## GIVEN RECORDS
....

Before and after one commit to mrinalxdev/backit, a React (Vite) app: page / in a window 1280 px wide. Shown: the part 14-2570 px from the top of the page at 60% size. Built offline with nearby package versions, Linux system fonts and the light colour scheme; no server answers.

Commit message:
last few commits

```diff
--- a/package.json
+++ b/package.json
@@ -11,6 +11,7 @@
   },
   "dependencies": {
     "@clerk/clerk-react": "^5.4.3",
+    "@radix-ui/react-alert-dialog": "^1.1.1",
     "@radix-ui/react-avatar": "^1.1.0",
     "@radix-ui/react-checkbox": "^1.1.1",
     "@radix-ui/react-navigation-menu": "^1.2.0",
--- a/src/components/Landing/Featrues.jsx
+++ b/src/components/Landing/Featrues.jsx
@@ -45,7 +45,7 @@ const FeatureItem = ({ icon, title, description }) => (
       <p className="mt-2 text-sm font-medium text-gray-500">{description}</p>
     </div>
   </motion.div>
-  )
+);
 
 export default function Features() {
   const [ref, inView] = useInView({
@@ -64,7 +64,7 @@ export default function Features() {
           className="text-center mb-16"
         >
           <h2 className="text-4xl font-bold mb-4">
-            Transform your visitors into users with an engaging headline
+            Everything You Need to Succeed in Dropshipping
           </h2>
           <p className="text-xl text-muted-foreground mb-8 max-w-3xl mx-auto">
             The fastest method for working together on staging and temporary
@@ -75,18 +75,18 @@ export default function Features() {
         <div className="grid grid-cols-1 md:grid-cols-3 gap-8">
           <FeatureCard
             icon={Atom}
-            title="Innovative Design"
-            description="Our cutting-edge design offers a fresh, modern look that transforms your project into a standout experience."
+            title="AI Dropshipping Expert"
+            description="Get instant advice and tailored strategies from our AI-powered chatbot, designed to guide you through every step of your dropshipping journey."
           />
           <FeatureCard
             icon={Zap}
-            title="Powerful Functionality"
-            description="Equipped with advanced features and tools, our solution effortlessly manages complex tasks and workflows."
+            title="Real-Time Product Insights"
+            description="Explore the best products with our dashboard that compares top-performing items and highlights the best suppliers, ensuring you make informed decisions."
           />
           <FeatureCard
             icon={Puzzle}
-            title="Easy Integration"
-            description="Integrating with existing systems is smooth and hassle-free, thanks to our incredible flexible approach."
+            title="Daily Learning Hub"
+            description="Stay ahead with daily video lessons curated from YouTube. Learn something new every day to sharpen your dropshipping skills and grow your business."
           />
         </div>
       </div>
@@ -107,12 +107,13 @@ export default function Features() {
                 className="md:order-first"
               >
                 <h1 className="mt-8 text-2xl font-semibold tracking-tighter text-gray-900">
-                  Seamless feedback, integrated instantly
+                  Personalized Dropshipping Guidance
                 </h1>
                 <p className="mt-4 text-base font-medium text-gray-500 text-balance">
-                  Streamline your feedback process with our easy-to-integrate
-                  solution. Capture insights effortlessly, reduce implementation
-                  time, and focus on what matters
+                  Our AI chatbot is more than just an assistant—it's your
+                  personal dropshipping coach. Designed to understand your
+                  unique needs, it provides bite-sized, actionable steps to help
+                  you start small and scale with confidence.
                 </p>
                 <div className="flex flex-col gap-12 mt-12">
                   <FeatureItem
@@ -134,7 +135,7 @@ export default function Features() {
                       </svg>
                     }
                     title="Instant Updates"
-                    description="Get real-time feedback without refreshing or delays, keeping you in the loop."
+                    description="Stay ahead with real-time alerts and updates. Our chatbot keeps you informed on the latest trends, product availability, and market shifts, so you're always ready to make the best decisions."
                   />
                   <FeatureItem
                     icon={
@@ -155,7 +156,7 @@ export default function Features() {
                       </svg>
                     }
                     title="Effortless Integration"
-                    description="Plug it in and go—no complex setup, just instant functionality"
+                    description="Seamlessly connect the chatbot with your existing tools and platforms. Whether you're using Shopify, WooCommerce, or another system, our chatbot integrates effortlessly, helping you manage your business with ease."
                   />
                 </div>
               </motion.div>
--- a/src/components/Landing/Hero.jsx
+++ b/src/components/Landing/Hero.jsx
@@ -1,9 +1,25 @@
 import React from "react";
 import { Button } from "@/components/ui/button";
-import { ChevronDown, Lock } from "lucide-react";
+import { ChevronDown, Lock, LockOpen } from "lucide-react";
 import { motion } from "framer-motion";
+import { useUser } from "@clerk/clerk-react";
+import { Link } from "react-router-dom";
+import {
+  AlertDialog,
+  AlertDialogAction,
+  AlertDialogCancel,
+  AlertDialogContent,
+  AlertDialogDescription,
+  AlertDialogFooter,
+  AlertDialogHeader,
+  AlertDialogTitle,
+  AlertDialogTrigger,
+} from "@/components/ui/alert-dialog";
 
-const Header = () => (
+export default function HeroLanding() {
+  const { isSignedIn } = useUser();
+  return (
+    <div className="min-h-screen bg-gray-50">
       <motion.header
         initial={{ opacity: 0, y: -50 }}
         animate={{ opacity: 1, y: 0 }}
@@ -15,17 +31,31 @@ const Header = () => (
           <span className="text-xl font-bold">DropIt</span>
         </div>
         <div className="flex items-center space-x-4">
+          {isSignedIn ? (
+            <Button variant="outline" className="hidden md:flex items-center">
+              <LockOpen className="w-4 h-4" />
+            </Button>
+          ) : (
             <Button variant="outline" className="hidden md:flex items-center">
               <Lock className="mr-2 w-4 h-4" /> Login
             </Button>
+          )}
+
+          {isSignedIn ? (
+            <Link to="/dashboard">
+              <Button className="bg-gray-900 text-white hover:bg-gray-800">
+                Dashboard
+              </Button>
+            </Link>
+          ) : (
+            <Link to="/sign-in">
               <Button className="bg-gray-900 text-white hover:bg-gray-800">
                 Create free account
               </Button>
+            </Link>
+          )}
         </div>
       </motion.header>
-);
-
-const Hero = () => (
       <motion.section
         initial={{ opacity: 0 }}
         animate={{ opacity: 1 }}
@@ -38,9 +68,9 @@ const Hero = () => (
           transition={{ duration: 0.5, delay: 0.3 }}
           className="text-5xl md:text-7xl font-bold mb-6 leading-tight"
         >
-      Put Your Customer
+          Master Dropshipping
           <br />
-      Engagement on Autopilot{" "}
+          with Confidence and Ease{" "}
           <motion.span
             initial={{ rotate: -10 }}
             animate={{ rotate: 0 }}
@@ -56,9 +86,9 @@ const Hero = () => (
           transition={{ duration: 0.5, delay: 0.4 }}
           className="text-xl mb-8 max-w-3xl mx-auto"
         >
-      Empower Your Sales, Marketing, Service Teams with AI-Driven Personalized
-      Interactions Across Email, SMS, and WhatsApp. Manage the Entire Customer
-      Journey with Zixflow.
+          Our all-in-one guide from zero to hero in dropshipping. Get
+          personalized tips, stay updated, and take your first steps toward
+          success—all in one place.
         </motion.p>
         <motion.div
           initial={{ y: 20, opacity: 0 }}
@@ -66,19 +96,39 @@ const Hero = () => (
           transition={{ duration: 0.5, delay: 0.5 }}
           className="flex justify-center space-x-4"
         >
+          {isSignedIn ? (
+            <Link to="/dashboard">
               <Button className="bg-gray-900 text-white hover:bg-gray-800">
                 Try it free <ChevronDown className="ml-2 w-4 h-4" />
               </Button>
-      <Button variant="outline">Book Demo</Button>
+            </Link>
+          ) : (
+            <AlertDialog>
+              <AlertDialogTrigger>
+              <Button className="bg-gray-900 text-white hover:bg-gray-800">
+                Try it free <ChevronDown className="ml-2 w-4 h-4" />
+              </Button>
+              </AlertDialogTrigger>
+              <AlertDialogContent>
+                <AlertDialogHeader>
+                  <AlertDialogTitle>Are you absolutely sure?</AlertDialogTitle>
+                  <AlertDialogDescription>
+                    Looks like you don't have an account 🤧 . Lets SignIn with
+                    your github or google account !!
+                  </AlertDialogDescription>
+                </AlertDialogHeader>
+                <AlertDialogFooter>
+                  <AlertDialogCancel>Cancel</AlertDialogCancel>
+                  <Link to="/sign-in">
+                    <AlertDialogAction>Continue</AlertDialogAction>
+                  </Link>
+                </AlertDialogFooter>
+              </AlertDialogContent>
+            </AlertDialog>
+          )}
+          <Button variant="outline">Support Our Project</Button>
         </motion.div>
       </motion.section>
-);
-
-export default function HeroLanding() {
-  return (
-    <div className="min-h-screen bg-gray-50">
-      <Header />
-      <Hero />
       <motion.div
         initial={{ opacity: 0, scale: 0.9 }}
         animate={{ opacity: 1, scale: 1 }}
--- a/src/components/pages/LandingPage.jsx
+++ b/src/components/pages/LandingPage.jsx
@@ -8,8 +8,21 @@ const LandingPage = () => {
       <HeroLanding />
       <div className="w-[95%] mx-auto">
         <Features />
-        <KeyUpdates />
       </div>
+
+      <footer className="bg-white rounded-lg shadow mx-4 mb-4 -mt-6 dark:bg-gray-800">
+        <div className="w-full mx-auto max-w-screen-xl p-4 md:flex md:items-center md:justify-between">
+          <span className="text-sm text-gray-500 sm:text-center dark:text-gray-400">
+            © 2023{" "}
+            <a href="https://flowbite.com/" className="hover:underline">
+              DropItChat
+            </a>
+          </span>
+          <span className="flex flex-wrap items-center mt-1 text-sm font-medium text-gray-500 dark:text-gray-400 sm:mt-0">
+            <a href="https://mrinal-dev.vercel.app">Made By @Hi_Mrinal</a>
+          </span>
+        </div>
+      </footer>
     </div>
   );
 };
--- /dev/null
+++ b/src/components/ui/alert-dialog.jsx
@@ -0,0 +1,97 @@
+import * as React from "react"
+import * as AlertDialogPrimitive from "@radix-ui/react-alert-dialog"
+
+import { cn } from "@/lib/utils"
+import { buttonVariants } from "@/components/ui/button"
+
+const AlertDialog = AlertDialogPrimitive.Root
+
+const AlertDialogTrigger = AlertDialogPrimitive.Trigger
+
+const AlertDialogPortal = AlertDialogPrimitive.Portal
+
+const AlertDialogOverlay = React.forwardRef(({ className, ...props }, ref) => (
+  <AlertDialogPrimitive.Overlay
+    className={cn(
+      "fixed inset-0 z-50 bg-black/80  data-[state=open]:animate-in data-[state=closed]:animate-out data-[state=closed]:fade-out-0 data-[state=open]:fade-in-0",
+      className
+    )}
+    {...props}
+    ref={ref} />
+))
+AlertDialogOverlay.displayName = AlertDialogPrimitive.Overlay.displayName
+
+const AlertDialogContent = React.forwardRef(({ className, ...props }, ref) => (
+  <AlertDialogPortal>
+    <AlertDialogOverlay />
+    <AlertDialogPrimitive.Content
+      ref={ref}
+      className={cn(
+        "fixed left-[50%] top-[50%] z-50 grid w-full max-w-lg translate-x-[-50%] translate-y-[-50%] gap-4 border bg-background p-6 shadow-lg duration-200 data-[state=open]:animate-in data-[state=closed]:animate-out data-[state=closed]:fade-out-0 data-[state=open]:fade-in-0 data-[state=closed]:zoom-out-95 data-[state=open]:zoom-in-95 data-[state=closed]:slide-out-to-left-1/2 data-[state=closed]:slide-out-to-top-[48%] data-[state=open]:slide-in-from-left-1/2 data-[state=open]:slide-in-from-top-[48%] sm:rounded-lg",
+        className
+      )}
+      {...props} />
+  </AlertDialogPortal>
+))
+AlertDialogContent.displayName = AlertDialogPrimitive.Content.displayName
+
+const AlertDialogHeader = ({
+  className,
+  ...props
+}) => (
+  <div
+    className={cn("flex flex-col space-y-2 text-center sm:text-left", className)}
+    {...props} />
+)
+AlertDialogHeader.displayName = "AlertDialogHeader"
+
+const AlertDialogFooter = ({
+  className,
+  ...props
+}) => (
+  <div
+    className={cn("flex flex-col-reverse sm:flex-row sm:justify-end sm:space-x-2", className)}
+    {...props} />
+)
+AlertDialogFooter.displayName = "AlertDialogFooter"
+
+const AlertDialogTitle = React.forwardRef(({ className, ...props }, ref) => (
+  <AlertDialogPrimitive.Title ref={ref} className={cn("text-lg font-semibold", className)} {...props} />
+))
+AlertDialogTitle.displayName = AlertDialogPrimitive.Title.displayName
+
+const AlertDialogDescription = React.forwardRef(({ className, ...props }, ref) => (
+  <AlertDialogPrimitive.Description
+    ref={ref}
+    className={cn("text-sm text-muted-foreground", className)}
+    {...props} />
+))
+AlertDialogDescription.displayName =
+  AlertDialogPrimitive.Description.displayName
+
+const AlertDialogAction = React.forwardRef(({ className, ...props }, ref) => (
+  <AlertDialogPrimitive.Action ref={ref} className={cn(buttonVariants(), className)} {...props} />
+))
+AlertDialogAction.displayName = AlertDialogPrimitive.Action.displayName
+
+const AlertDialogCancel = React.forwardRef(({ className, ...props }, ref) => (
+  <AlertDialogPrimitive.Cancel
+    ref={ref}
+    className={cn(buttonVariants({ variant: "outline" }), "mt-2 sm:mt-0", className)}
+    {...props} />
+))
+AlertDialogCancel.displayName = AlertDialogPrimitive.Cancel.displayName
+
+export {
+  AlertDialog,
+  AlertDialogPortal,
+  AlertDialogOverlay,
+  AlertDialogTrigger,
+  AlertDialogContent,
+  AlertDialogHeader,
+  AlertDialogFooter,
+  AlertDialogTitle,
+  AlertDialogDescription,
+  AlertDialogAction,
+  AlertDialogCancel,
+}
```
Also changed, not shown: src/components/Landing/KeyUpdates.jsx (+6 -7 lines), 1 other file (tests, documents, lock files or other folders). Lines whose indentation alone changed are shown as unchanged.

....

## WHAT IS NEEDED
Every line of the records that includes the word "icon" should be gathered.

## REPLY TO THE TASK
@@ -45,7 +45,7 @@ const FeatureItem = ({ icon, title, description }) => (
             icon={Atom}
             icon={Zap}
             icon={Puzzle}
                     icon={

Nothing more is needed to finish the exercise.